For all of these reasons we demand that our international right to healthy, nutritious and, culturally acceptable food, as well as gender equality be respected, and we call on the Legislative Assembly to immediately:

1 – Pass a Food Sovereignty Law that strengthens domestic family farming and food production, while promoting gender equity, and guaranteeing the right to land and water for all peasants, as well as the right of all people to adequate food, while promoting agro-ecology, the solidarity economy, and farmers markets.
2 – Ratify a reform of article 69 of the Salvadoran Constitution to recognize the right to water and food.
3 – Approve the General Water Law, which ensures community participation and management.
4 – Approve the Law on Promotion and Development of Organic Farming, which was proposed on September 24, 2013.
5 – Ban metallic mining exploration and exploitation by passing the law proposed on October 1, 2013.
6 – Ban the use of aerial spraying of chemicals, the burning of sugar cane crops, and curb the growth of monoculture production.

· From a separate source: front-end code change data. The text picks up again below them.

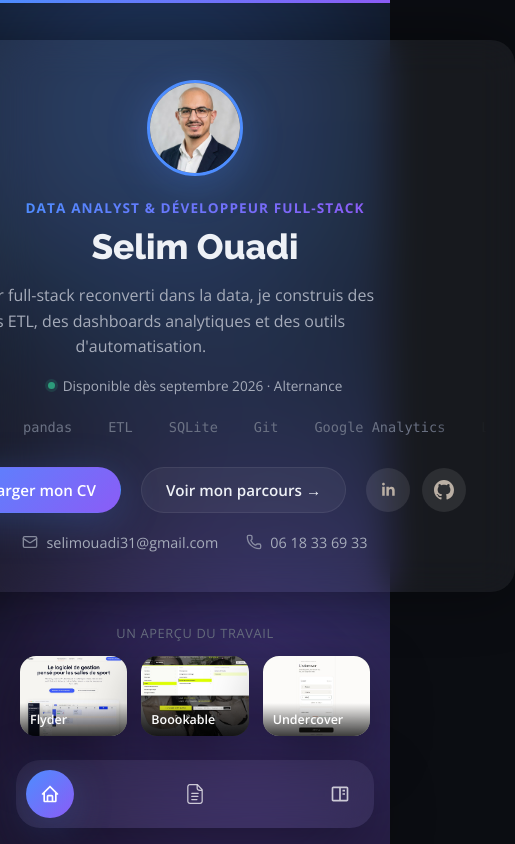
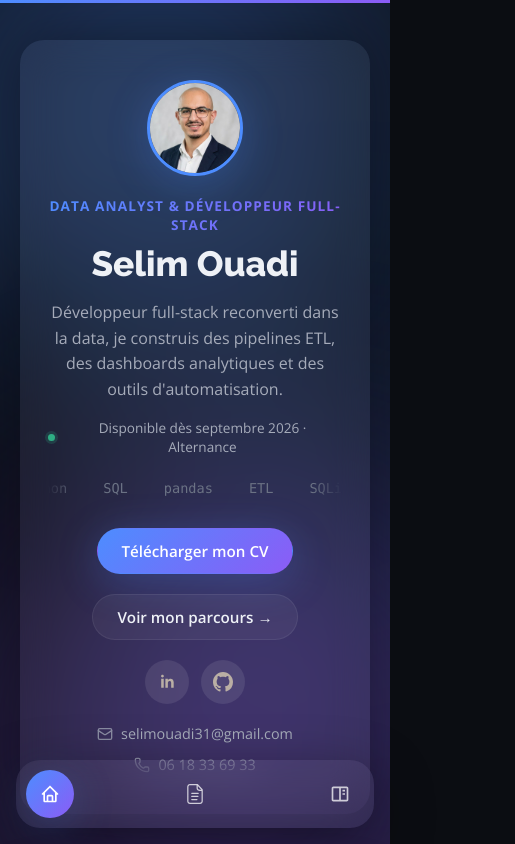
Before and after one commit to S0Web/portfolio-v2, a React (Vite) app: page / in a window 390 px wide. Shown: the top 844 px of the page, 515 px wide, since content can reach past the window. Built offline with nearby package versions, Linux system fonts and the light colour scheme.

Commit message:
Amélioration du responsive

```diff
--- a/index.scss
+++ b/index.scss
@@ -17,11 +17,14 @@
 
 html {
     scroll-behavior: smooth;
+    overflow-x: hidden;
 }
 
 body {
     margin: 0;
     min-height: 100vh;
+    max-width: 100vw;
+    overflow-x: hidden;
     background: var(--bg);
     color: var(--text);
     font-family: 'Open-Sans', sans-serif;
--- a/src/App.jsx
+++ b/src/App.jsx
@@ -7,13 +7,15 @@ import ScrollProgress from './component/ScrollProgress'
 import EasterEgg from './component/EasterEgg'
 import Home from './component/Home'
 import Resume from './pages/Resume'
-import Portfolio from './pages/Portfolio'
+import Portfolio, { PROJECT_TITLES } from './pages/Portfolio'
 import NotFound from './pages/NotFound'
+import ProjectTracker from './component/ProjectTracker'
 
 const AnimatedRoutes = () => {
   const location = useLocation()
 
   return (
+    <>
       <AnimatePresence mode="wait">
         <Routes location={location} key={location.pathname}>
           <Route path="/" element={<Home />} />
@@ -23,6 +25,8 @@ const AnimatedRoutes = () => {
           <Route path="*" element={<NotFound />} />
         </Routes>
       </AnimatePresence>
+      {location.pathname === '/portfolio' && <ProjectTracker items={PROJECT_TITLES} />}
+    </>
   )
 }
 
--- a/src/component/Home.scss
+++ b/src/component/Home.scss
@@ -5,11 +5,15 @@
     align-items: center;
     justify-content: center;
     gap: 32px;
+    width: 100%;
+    min-width: 0;
 }
 
 .home-content .rotating-div {
     perspective: 1200px;
+    width: 100%;
     max-width: 640px;
+    min-width: 0;
 }
 
 .home-content .container {
@@ -19,6 +23,9 @@
     -webkit-backdrop-filter: blur(18px);
     padding: 56px 64px;
     transform-style: preserve-3d;
+    width: 100%;
+    min-width: 0;
+    box-sizing: border-box;
 }
 
 .home-content .avatar {
--- a/src/pages/Portfolio.jsx
+++ b/src/pages/Portfolio.jsx
@@ -2,7 +2,6 @@ import PageTransition from '../component/PageTransition'
 import Reveal from '../component/Reveal'
 import Magnetic from '../component/Magnetic'
 import ScrambleText from '../component/ScrambleText'
-import ProjectTracker from '../component/ProjectTracker'
 import flyderImg from '../assets/portfolio/flyder.jpg'
 import boookableImg from '../assets/portfolio/boookable.jpg'
 import undercoverImg from '../assets/portfolio/undercover.jpg'
@@ -90,9 +89,10 @@ const PROJECTS = [
   },
 ]
 
+export const PROJECT_TITLES = PROJECTS.map((project) => project.title)
+
 const Portfolio = () => {
   return (
-    <>
       <PageTransition>
         <h2 className="section-title"><ScrambleText text="Portfolio" /></h2>
         <div className="portfolio-content">
@@ -175,8 +175,6 @@ const Portfolio = () => {
           })}
         </div>
       </PageTransition>
-      <ProjectTracker items={PROJECTS.map((project) => project.title)} />
-    </>
   )
 }
 
--- a/src/pages/Portfolio.scss
+++ b/src/pages/Portfolio.scss
@@ -149,11 +149,15 @@
 
 @media (max-width: 860px) {
     .project-band {
-        padding: 48px 24px;
+        padding: 48px 24px 90px;
     }
 
     .project-band:last-child {
         padding-bottom: 64px;
+    }
+
+    .band-wave {
+        height: 70px;
     }
 
     .project-card,
```
Lines whose indentation alone changed are shown as unchanged.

7 – Veto President Funes’ comments on the amendment passed by the Assembly last September 5, relating to the prohibition of 53 pesticides.

WE DEMAND THE APPROVAL OF FOOD SOVEREIGNTY LAW!!!

MEN AND WOMEN DEMAND THE GUARANTEE OF FOOD SECURITY AND FREEDOM FROM TOXIC CHEMICALS!!!

San Salvador, 16 de octubre de 2013

Plataforma de Lucha Cooperativa

Alianza de Mujeres Cooperativistas de El Salvador

Mesa por la Soberanía Alimentaria

Plataforma de Economía Solidaria, PECOSOL, capítulo El Salvador

Movimiento de Víctimas y Afectados por el Cambio Climático y Corporaciones, MOVIAC

Movimiento Popular de Resistencia 12 de Octubre

Logos